■ ASSIGNMENT:
Find all lines below containing the string "fontSize" and return them.

[Web page edit records]
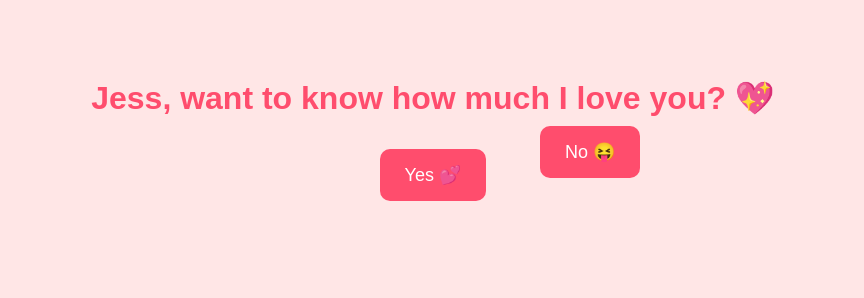
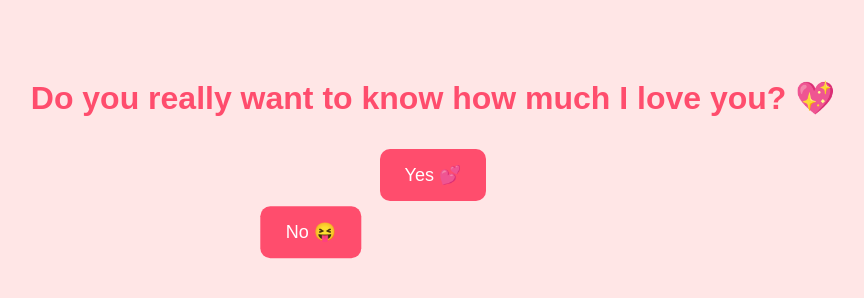
Before and after one commit to calvinbrylland/Anniversary2025, a plain HTML site: page index.html in a window 1280 px wide. Both pictures are taken after a click on the button "No 😝". Shown: the whole page, without its empty margins (207-1071 px from the left). Drawn offline with Linux system fonts and the light colour scheme.

Commit message:
Add files via upload

```diff
--- a/index.html
+++ b/index.html
@@ -10,12 +10,16 @@
             text-align: center;
             background-color: #ffe6e6;
             padding: 50px;
+            position: relative;
+            height: 100vh;
+            overflow: hidden;
         }
         h1 {
             color: #ff4d6d;
         }
         .buttons {
             margin-top: 20px;
+            position: relative;
         }
         button {
             background-color: #ff4d6d;
@@ -26,23 +30,23 @@
             cursor: pointer;
             border-radius: 10px;
             margin: 10px;
-            transition: 0.3s;
-            position: relative;
+            transition: background-color 0.3s;
         }
         button:hover {
             background-color: #e6004c;
         }
         .no-btn {
             position: absolute;
+            transition: transform 0.6s ease-in-out;
         }
     </style>
 </head>
 <body>
-    <h1>Jess, want to know how much I love you? 💖</h1>
+    <h1>Do you really want to know how much I love you? 💖</h1>
 
     <div class="buttons">
         <button onclick="redirectToGallery()">Yes 💕</button>
-        <button class="no-btn" onmouseover="runAway()" onclick="alert('You can’t escape my love! 😘')">No 😝</button>
+        <button class="no-btn" onclick="slideFarAway()">No 😝</button>
     </div>
 
     <script>
@@ -50,14 +54,19 @@
             window.location.href = "galery.html";
         }
 
-        function runAway() {
+        let moveX = 0;
+        let moveY = 0;
+
+        function slideFarAway() {
             const button = document.querySelector('.no-btn');
-            const maxX = window.innerWidth - button.clientWidth;
-            const maxY = window.innerHeight - button.clientHeight;
-            const randomX = Math.floor(Math.random() * maxX);
-            const randomY = Math.floor(Math.random() * maxY);
-            button.style.left = randomX + "px";
-            button.style.top = randomY + "px";
+            moveX += (Math.random() * 500 - 250); // Move left or right a lot
+            moveY += (Math.random() * 300 - 150); // Move up or down a lot
+
+            // Ensure it stays within the screen boundaries
+            moveX = Math.max(-window.innerWidth / 2, Math.min(window.innerWidth / 2, moveX));
+            moveY = Math.max(-window.innerHeight / 2, Math.min(window.innerHeight / 2, moveY));
+
+            button.style.transform = `translate(${moveX}px, ${moveY}px)`;
         }
     </script>
 </body>
```
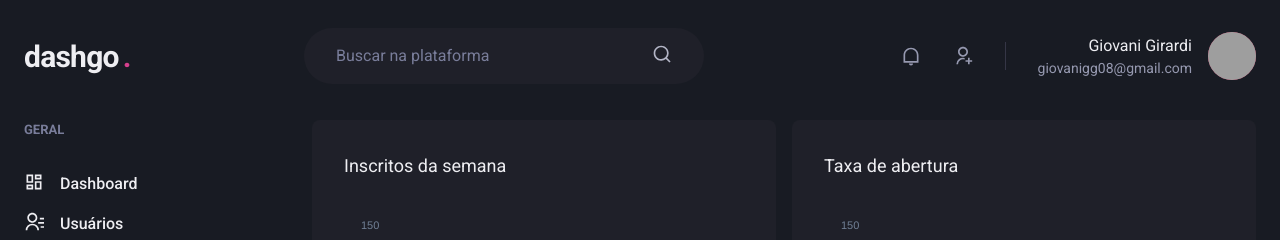
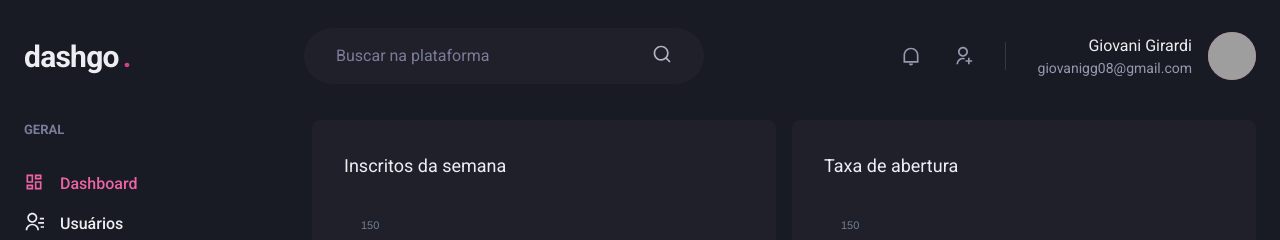
Before and after one commit to giovanigirardi/dashgo, a Next.js app: page /dashboard in a window 1280 px wide. Shown: the top 240 px of the page. Built offline with nearby package versions, Linux system fonts and the light colour scheme; grey boxes are pictures that could not be loaded.

Commit message:
feat: created activableLinks

```diff
--- /dev/null
+++ b/src/components/ActiveLink.tsx
@@ -0,0 +1,40 @@
+import { cloneElement, ReactElement } from "react";
+
+import Link, { LinkProps } from "next/link";
+import { useRouter } from "next/router";
+
+interface ActiveLinkProps extends LinkProps {
+  children: ReactElement;
+  shouldMatchExactHref?: boolean;
+}
+
+const ActiveLink: React.FC<ActiveLinkProps> = ({
+  shouldMatchExactHref = false,
+  children,
+  ...rest
+}) => {
+  const { asPath } = useRouter();
+
+  let isActive = false;
+
+  if ((shouldMatchExactHref && asPath === rest.href) || asPath === rest.as) {
+    isActive = true;
+  }
+
+  if (
+    !shouldMatchExactHref &&
+    (asPath.startsWith(String(rest.href)) || asPath.startsWith(String(rest.as)))
+  ) {
+    isActive = true;
+  }
+
+  return (
+    <Link {...rest}>
+      {cloneElement(children, {
+        color: isActive ? "pink.400" : "gray.50",
+      })}
+    </Link>
+  );
+};
+
+export { ActiveLink };
--- a/src/components/Sidebar/NavLink.tsx
+++ b/src/components/Sidebar/NavLink.tsx
@@ -2,24 +2,29 @@ import { ElementType } from "react";
 
 import {
   Icon,
-  Link,
+  Link as ChakraLink,
   Text,
   LinkProps as ChakraLinkProps,
 } from "@chakra-ui/react";
 
+import { ActiveLink } from "../ActiveLink";
+
 interface NavLinkProps extends ChakraLinkProps {
   icon: ElementType;
   children: string;
+  href: string;
 }
 
-const NavLink: React.FC<NavLinkProps> = ({ icon, children, ...rest }) => {
+const NavLink: React.FC<NavLinkProps> = ({ icon, children, href, ...rest }) => {
   return (
-    <Link display="flex" {...rest}>
-      <Icon as={icon} fontSize="20" />
-      <Text ml="4" fontWeight="medium">
-        {children}
-      </Text>
-    </Link>
+    <ActiveLink href={href} passHref>
+      <ChakraLink display="flex" {...rest}>
+        <Icon as={icon} fontSize="20" />
+        <Text ml="4" fontWeight="medium">
+          {children}
+        </Text>
+      </ChakraLink>
+    </ActiveLink>
   );
 };
 
--- a/src/components/Sidebar/SidebarNav.tsx
+++ b/src/components/Sidebar/SidebarNav.tsx
@@ -13,12 +13,20 @@ const SidebarNav = () => {
   return (
     <Stack spacing="12" align="flex-start">
       <NavSection title="GERAL">
-        <NavLink icon={RiDashboardLine}>Dashboard</NavLink>
-        <NavLink icon={RiContactsLine}>Usuários</NavLink>
+        <NavLink icon={RiDashboardLine} href="/dashboard">
+          Dashboard
+        </NavLink>
+        <NavLink icon={RiContactsLine} href="/users">
+          Usuários
+        </NavLink>
       </NavSection>
       <NavSection title="AUTOMAÇÃO">
-        <NavLink icon={RiInputMethodLine}>Formulários</NavLink>
-        <NavLink icon={RiGitMergeLine}>Automação</NavLink>
+        <NavLink icon={RiInputMethodLine} href="/forms">
+          Formulários
+        </NavLink>
+        <NavLink icon={RiGitMergeLine} href="/automation">
+          Automação
+        </NavLink>
       </NavSection>
     </Stack>
   );
--- a/src/contexts/SidebarDrawerContext.tsx
+++ b/src/contexts/SidebarDrawerContext.tsx
@@ -14,6 +14,7 @@ const SidebarDrawerProvider = ({ children }) => {
 
   useEffect(() => {
     disclosure.onClose();
+    // eslint-disable-next-line react-hooks/exhaustive-deps
   }, [router.asPath]);
 
   return (
--- a/src/pages/users/index.tsx
+++ b/src/pages/users/index.tsx
@@ -20,6 +20,7 @@ import {
 import { Header } from "../../components/Header";
 import { Pagination } from "../../components/Pagination";
 import { Sidebar } from "../../components/Sidebar";
+import Link from "next/link";
 
 const UserList = () => {
   const isWideVersion = useBreakpointValue({
@@ -39,6 +40,7 @@ const UserList = () => {
             <Heading fontSize="lg" fontWeight="normal">
               Listagem de usuários
             </Heading>
+            <Link href="/users/create" passHref>
               <Button
                 as="a"
                 size="sm"
@@ -48,6 +50,7 @@ const UserList = () => {
               >
                 Criar novo usuário
               </Button>
+            </Link>
           </Flex>
 
           <Table colorScheme="whiteAlpha">
```
Also changed, not shown: src/pages/users/create.tsx (+6 -1 lines). Lines whose indentation alone changed are shown as unchanged.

■ ANSWER BOX:
-      <Icon as={icon} fontSize="20" />
+        <Icon as={icon} fontSize="20" />
             <Heading fontSize="lg" fontWeight="normal">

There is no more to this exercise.